Jeffrey St. Clair directs most of his righteous venom at President Barack Obama. But he’s eloquent in describing the sadness of the American condition in general.
“Before he died, Norman Mailer took to lamenting that the American culture was corroding from a bad conscience. The country was warping under the psychic weight of years of illegal wars, torture, official greed, religious prudishness, government surveillance, unsatisfying Viagra-supplemented sex, bland genetically engineered food, crappy jobs, dismal movies, and infantile, corporatized music — all scrolling by in an infinite montage of annoying Tweets. Even the virtual commons of cyberspace had gone solipsistic.
“Corporate capitalism just wasn’t delivering the goods anymore. Not for the bottom 80 percent, any way. The economy was in ruins, mired in what appeared to be a permanent recession. The manufacturing sector had been killed from the inside-out, with millions of well-paying jobs outsourced and nothing but dreary service-sector positions to take their place. Chronic long-term unemployment hovered at more than 10 percent, worse, much worse, in black America. Those who clung to their jobs had seen their wages stagnate, their home values shrivel and were suffocating under merciless mounds of debt.

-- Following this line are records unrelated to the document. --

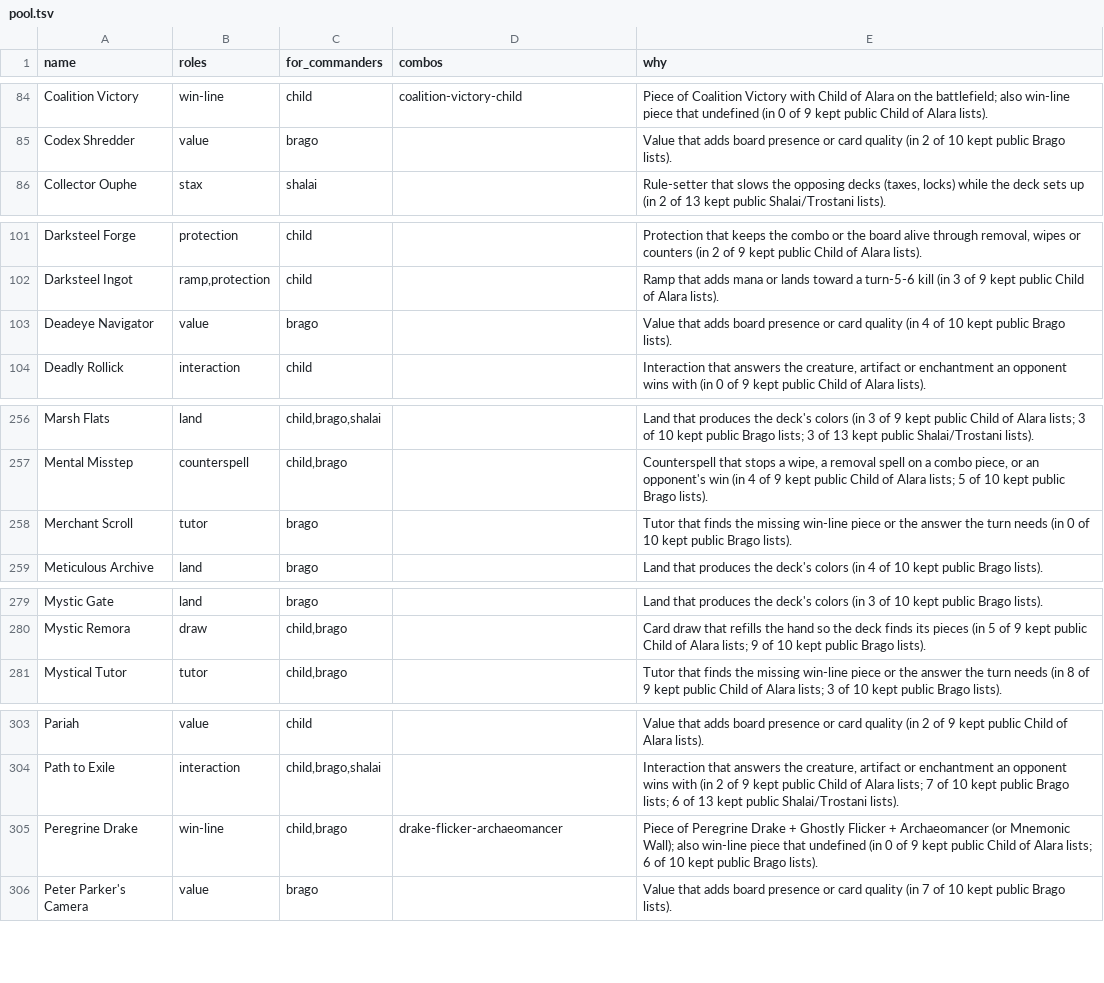
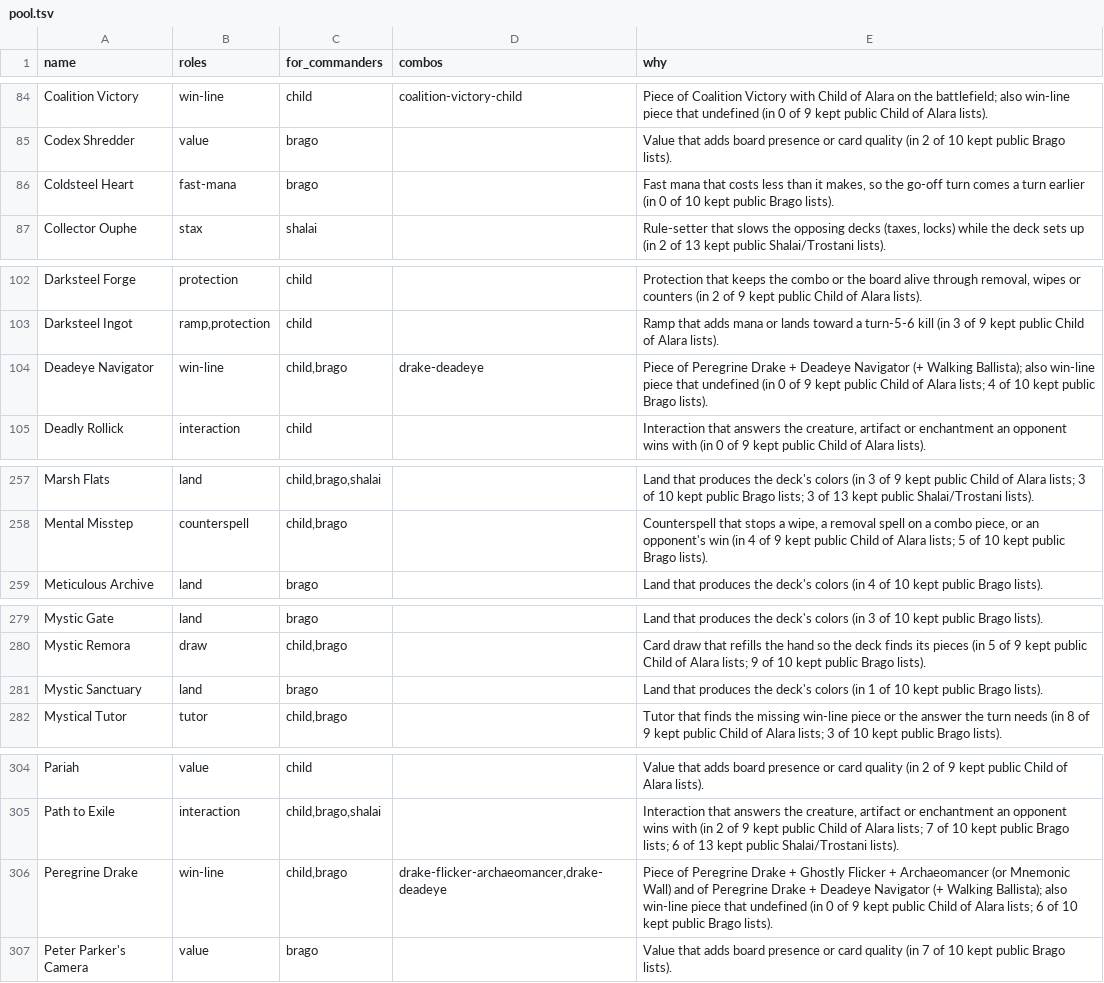
Before and after one commit to mkth0p/mtgpractice, a TSV file: research/miku-b4/pool/pool.tsv, drawn as a sheet; only a part is shown, gaps mark what is left out; the diff covers the shown part only.

```diff
--- a/research/miku-b4/pool/pool.tsv
+++ b/research/miku-b4/pool/pool.tsv
@@ -85,2 +85,3 @@ Coalition Victory	win-line	child	coalition-victory-child	Piece of Coalition Vict
 Codex Shredder	value	brago		Value that adds board presence or card quality (in 2 of 10 kept public Brago lists).
+Coldsteel Heart	fast-mana	brago		Fast mana that costs less than it makes, so the go-off turn comes a turn earlier (in 0 of 10 kept public Brago lists).
 Collector Ouphe	stax	shalai		Rule-setter that slows the opposing decks (taxes, locks) while the deck sets up (in 2 of 13 kept public Shalai/Trostani lists).
@@ -102,3 +103,3 @@ Darksteel Forge	protection	child		Protection that keeps the combo or the board a
 Darksteel Ingot	ramp,protection	child		Ramp that adds mana or lands toward a turn-5-6 kill (in 3 of 9 kept public Child of Alara lists).
-Deadeye Navigator	value	brago		Value that adds board presence or card quality (in 4 of 10 kept public Brago lists).
+Deadeye Navigator	win-line	child,brago	drake-deadeye	Piece of Peregrine Drake + Deadeye Navigator (+ Walking Ballista); also win-line piece that undefined (in 0 of 9 kept public Child of Alara lists; 4 of 10 kept public Brago lists).
 Deadly Rollick	interaction	child		Interaction that answers the creature, artifact or enchantment an opponent wins with (in 0 of 9 kept public Child of Alara lists).
@@ -257,3 +258,2 @@ Marsh Flats	land	child,brago,shalai		Land that produces the deck's colors (in 3
 Mental Misstep	counterspell	child,brago		Counterspell that stops a wipe, a removal spell on a combo piece, or an opponent's win (in 4 of 9 kept public Child of Alara lists; 5 of 10 kept public Brago lists).
-Merchant Scroll	tutor	brago		Tutor that finds the missing win-line piece or the answer the turn needs (in 0 of 10 kept public Brago lists).
 Meticulous Archive	land	brago		Land that produces the deck's colors (in 4 of 10 kept public Brago lists).
@@ -280,2 +280,3 @@ Mystic Gate	land	brago		Land that produces the deck's colors (in 3 of 10 kept pu
 Mystic Remora	draw	child,brago		Card draw that refills the hand so the deck finds its pieces (in 5 of 9 kept public Child of Alara lists; 9 of 10 kept public Brago lists).
+Mystic Sanctuary	land	brago		Land that produces the deck's colors (in 1 of 10 kept public Brago lists).
 Mystical Tutor	tutor	child,brago		Tutor that finds the missing win-line piece or the answer the turn needs (in 8 of 9 kept public Child of Alara lists; 3 of 10 kept public Brago lists).
@@ -304,3 +305,3 @@ Pariah	value	child		Value that adds board presence or card quality (in 2 of 9 ke
 Path to Exile	interaction	child,brago,shalai		Interaction that answers the creature, artifact or enchantment an opponent wins with (in 2 of 9 kept public Child of Alara lists; 7 of 10 kept public Brago lists; 6 of 13 kept public Shalai/Trostani lists).
-Peregrine Drake	win-line	child,brago	drake-flicker-archaeomancer	Piece of Peregrine Drake + Ghostly Flicker + Archaeomancer (or Mnemonic Wall); also win-line piece that undefined (in 0 of 9 kept public Child of Alara lists; 6 of 10 kept public Brago lists).
+Peregrine Drake	win-line	child,brago	drake-flicker-archaeomancer,drake-deadeye	Piece of Peregrine Drake + Ghostly Flicker + Archaeomancer (or Mnemonic Wall) and of Peregrine Drake + Deadeye Navigator (+ Walking Ballista); also win-line piece that undefined (in 0 of 9 kept public Child of Alara lists; 6 of 10 kept public Brago lists).
 Peter Parker's Camera	value	brago		Value that adds board presence or card quality (in 7 of 10 kept public Brago lists).
```
Also changed, not shown: 4 edited cells elsewhere in this file, research/miku-b4/prices-brago-1500.csv, research/miku-b4/prices-brago-uncapped.csv, 19 other files.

Meanwhile, capital moved in ever-tightening circles among a new odious breed of super-rich, making sweat-free billions from the facile movement of money.

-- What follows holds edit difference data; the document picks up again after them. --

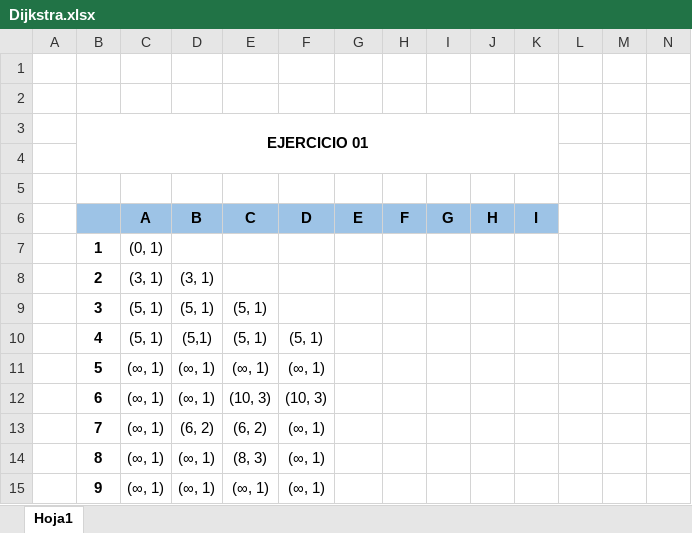
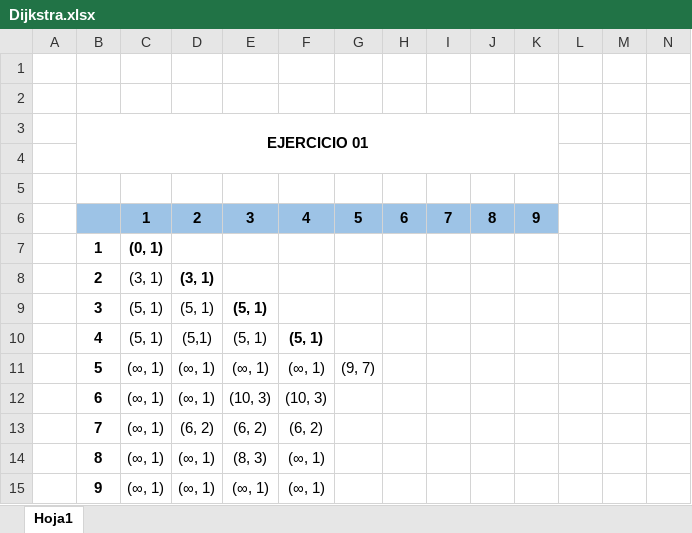
Before and after one commit to brokenerk/Analisis-Algoritmos, an Excel workbook: Abigail/Ejercicio09/Dijkstra.xlsx, sheet Hoja1, drawn as a sheet; only a part is shown; values as stored, in another font and other column widths than the file's, no borders; removed rows and columns are numbered as before the commit, all else as after; rows hold the shown columns only; the diff names each change by its address in the sheet, - before the commit and + after, or states it on an @@ line.

```diff
--- a/Abigail/Ejercicio09/Dijkstra.xlsx (sheet Hoja1)
+++ b/Abigail/Ejercicio09/Dijkstra.xlsx (sheet Hoja1)
-row 6:  |  | A | B | C | D | E | F | G | H | I
+row 6:  |  | 1 | 2 | 3 | 4 | 5 | 6 | 7 | 8 | 9
-C7 bold: off
+C7 bold: on
-D8 bold: off
+D8 bold: on
-E9 bold: off
+E9 bold: on
-F10 bold: off
+F10 bold: on
-G11: (empty)
+G11: (9, 7)
-F13: (∞, 1)
+F13: (6, 2)
```
Also changed, not shown: 1 other file.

“By 2008, the wistfulness seemed to have evaporated from the American spirit. The country had seen its own government repeatedly prey on its citizens’ fear of the future. Paranoia had become the last growth industry. From the High Sierras to the Blue Ridge, the political landscape was sour and spiteful, the perfect seed-ground for the sprouting of the Tea Party and even ranker and more venomous movements on the American right. These were not the ideological descendents of the fiery libertarian Barry Goldwater. The tea-baggers lacked Goldwater’s western innocence and naive idealism. These suburban populists, by and large, were white, unhappy and aging. Animated by the grim nostalgia for a pre-Lapsarian fantasyland called the Reagan administration, many sensed their station in society slipping inexorably away. They wanted their country back. But back from whom?”
“Instead of blaming corporate outsourcers or predatory bankers, they directed their vindictive impulse toward immigrants and blacks, government workers and teachers, scientists and homosexuals. There’s something profoundly pathetic about the political fatalism of this new species Know-Nothings. But, it must be said, their wrath was mostly pure. This strange consortium of discontent seethed with an inchoate sense of alienation, an acidic despair at the diminished potentialities of life in post-industrial America.”